Revealing the particular preoccupations of liberal land, reporter Donna St. George opens her story thus: "A first census snapshot of married women who stay at home to raise their children shows that the popular obsession with high-achieving professional mothers sidelining careers for family life is largely beside the point." Were you aware of this "popular obsession"? Nor I. The latest Census Bureau data show, St. George triumphantly reports, that "the profile of mothers at home ... is clearly at odds with the popular discussion ... of an opt-out revolution ... that has flourished in recent years." In fact, one in five mothers at home has less than a high school degree, compared with one in 12 mothers who work. And "Twelve percent of stay-at-home moms live below the poverty line, compared with 5 percent of other mothers." So there!
Well, OK. But we knew this, didn't we? We knew that women with lower levels of education and skills make the decision to raise their own children rather than seek a low-paying job that would barely cover the cost of childcare. That's not news, and it's not stupid either. And let's not overstate what the data show. Much of this is about as surprising as the sun rising in the east -- a higher percentage of mothers with an infant were stay-at-home moms compared with mothers of older children; 58 percent of stay-at-home moms had children under 5 compared with 43 percent of women in the workforce. Astonishing. On the other hand, there isn't a huge discrepancy between moms at home with a college degree (32 percent) and working mothers with a diploma (38 percent).After 25 tendentious paragraphs hammering home (if you will) the notion that only losers stay home with the little ones, the story acknowledges this puzzling nugget: "In 1994, 19.8 percent of married-couple families with children younger than 15 had a stay-at-home mother.

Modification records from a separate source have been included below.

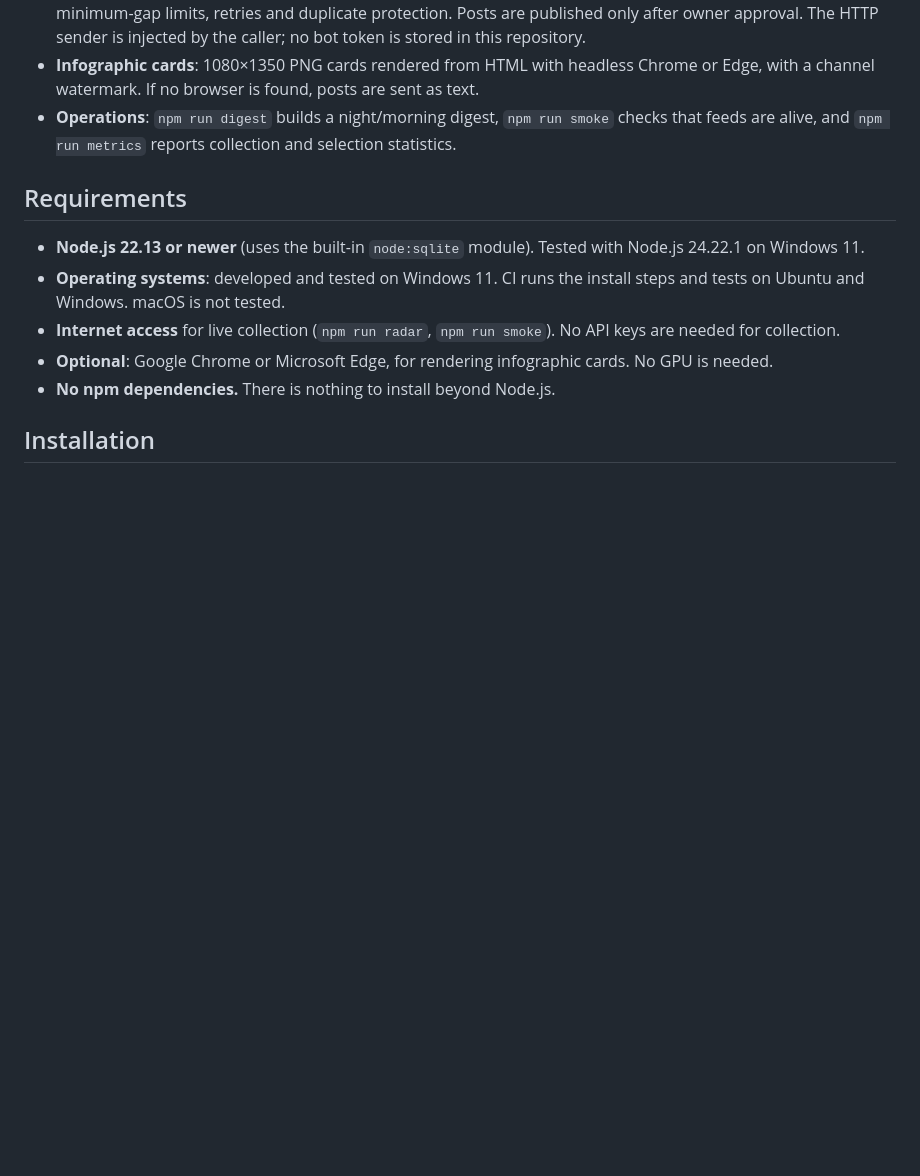
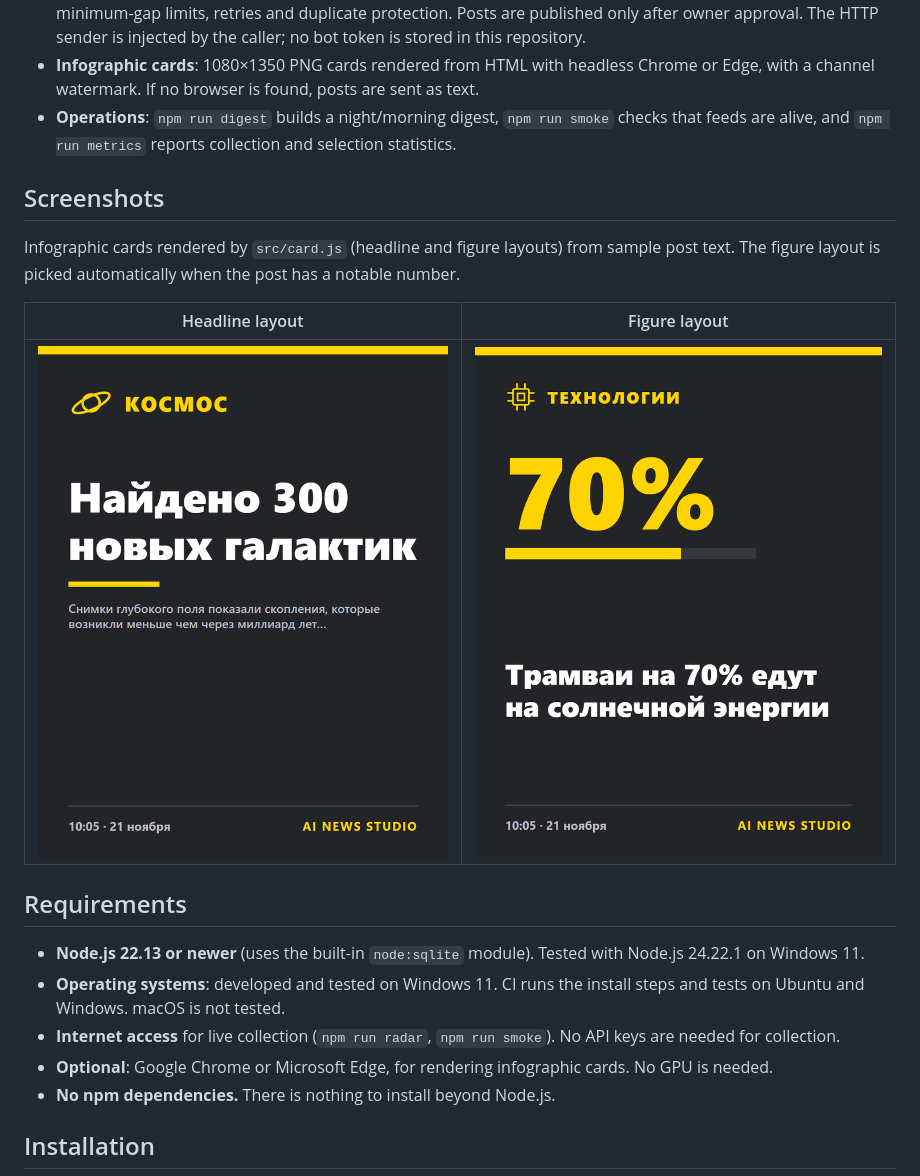
Before and after one commit to zhichkin44-del/ai-news-studio, a Markdown page: README.md, the part around the change. Rendered like a GitHub page; pictures changed too: docs/screenshots/card-1.png (added), docs/screenshots/card-2.png (added); blank space fills up the shorter version.

Commit message:
docs: sample infographic cards in README
Co-Authored-By: Claude Opus 5.5 <noreply@anthropic.com>

```diff
--- a/README.md
+++ b/README.md
@@ -13,6 +13,14 @@ Interface language: Russian (the channel publishes in Russian).
 - **Telegram publishing module** (`src/publish.js`): HTML formatting for the Bot API, a queue with hourly and minimum-gap limits, retries and duplicate protection. Posts are published only after owner approval. The HTTP sender is injected by the caller; no bot token is stored in this repository.
 - **Infographic cards**: 1080×1350 PNG cards rendered from HTML with headless Chrome or Edge, with a channel watermark. If no browser is found, posts are sent as text.
 - **Operations**: `npm run digest` builds a night/morning digest, `npm run smoke` checks that feeds are alive, and `npm run metrics` reports collection and selection statistics.
+
+## Screenshots
+
+Infographic cards rendered by `src/card.js` (headline and figure layouts) from sample post text. The figure layout is picked automatically when the post has a notable number.
+
+| Headline layout | Figure layout |
+|---|---|
+| ![Headline card](docs/screenshots/card-1.png) | ![Figure card](docs/screenshots/card-2.png) |
 
 ## Requirements
 
```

Last year, it was 23.7 percent."
Maybe there is something afoot after all? The research group Catalyst, devoted to advancing women's careers in business, found that 33 percent of women with MBA degrees are not working full time compared with 5 percent of men. Census data from 2002 showed that 36 percent of women with college degrees who'd had a child in the previous year were staying home, up from 32 percent in 1995. Attitudes seem to have shifted as well. A Pew Research Center poll in 2007 compared the attitudes toward work among mothers with children under 17. Whereas in 1997, 32 percent said they preferred full-time employment, 10 years later, only 21 percent did. "The decline in mothers saying full-time work is ideal for them occurred about equally among mothers with higher and lower education levels" the report noted.
When will the left side of the Mommy Wars stop beating their heads against reality? Aren't we mature enough to recognize that women place a high value on time with their children and that this affects their work lives? Is it so threatening to acknowledge that when women have small children at home, they are less likely to want an 80-hour-a-week job?

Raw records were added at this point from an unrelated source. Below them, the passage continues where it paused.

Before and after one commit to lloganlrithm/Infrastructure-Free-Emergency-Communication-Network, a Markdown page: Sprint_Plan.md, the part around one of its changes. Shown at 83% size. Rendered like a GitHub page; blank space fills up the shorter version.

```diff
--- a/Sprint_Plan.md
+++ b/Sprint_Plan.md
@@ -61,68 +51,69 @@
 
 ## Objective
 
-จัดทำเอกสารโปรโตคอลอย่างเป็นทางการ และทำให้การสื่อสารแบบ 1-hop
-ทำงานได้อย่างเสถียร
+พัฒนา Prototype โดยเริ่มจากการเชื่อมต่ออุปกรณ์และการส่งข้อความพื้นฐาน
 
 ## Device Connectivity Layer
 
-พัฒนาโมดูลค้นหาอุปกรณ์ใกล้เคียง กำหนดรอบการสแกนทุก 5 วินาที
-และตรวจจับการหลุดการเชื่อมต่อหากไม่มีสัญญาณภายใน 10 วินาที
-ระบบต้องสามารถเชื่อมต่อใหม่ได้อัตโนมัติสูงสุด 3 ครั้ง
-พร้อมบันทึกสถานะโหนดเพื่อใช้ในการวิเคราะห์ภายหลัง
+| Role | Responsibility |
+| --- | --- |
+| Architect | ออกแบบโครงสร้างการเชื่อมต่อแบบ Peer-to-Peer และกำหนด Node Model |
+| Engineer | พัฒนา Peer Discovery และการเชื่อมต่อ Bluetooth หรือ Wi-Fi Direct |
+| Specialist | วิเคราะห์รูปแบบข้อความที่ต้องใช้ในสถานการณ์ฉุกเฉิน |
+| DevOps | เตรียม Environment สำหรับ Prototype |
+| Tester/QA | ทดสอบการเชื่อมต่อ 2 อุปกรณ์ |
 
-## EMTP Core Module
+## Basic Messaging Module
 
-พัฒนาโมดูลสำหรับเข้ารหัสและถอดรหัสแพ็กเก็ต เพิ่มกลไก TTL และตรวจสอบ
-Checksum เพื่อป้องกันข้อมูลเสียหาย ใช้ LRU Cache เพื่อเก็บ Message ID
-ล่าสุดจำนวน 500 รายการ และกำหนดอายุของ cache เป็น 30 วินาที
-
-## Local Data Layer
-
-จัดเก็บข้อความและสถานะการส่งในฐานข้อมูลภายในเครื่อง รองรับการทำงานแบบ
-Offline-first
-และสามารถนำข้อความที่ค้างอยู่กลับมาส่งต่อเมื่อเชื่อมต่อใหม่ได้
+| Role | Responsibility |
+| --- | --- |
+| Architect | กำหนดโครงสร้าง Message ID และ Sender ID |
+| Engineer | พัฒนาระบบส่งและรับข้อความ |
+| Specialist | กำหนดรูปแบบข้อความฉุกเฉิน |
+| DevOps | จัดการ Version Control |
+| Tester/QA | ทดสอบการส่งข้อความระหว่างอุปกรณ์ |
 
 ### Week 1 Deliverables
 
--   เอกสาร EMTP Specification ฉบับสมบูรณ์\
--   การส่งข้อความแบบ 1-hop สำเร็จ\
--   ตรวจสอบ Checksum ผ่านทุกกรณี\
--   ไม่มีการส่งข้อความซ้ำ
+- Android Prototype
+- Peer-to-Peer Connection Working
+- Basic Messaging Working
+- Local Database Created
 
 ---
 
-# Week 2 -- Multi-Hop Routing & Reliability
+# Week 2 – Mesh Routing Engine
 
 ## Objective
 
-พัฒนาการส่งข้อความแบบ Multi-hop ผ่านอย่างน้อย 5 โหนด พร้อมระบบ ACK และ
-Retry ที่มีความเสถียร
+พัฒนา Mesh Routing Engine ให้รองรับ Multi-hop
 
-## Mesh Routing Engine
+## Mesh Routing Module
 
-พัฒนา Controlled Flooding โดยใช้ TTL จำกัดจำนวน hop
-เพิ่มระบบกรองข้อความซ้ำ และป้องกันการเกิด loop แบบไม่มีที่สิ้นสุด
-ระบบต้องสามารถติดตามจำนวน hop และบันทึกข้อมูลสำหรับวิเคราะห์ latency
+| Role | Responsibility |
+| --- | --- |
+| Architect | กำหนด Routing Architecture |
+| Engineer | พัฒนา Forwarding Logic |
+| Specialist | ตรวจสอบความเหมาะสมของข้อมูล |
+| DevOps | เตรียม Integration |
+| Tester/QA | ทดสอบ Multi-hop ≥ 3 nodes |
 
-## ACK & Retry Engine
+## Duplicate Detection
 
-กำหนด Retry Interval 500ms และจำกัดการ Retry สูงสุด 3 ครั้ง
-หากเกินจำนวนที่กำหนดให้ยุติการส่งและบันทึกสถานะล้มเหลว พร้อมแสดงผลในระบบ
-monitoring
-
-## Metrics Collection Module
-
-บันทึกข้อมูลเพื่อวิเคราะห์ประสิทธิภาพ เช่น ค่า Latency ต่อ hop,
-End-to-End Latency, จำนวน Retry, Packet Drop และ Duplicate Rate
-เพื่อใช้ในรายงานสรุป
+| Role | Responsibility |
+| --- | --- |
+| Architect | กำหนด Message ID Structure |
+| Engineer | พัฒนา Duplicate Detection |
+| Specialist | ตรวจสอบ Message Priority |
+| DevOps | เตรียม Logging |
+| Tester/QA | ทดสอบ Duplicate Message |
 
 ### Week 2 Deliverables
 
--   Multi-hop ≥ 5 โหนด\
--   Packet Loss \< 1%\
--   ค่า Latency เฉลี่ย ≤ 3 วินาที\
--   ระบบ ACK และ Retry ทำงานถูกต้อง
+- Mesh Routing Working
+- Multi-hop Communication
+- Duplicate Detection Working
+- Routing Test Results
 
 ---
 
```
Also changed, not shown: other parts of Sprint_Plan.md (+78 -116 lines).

Perhaps the true source of anxiety about so-called "opt out" moms is that they tend to undermine a key liberal shibboleth; that the state must provide "quality" childcare in order to do justice to women. If even well-educated, high-earning moms who can afford the best daycare choose to stay at home instead, it rattles. Thus the high-profile reception of this Census report. But it proves absolutely nothing.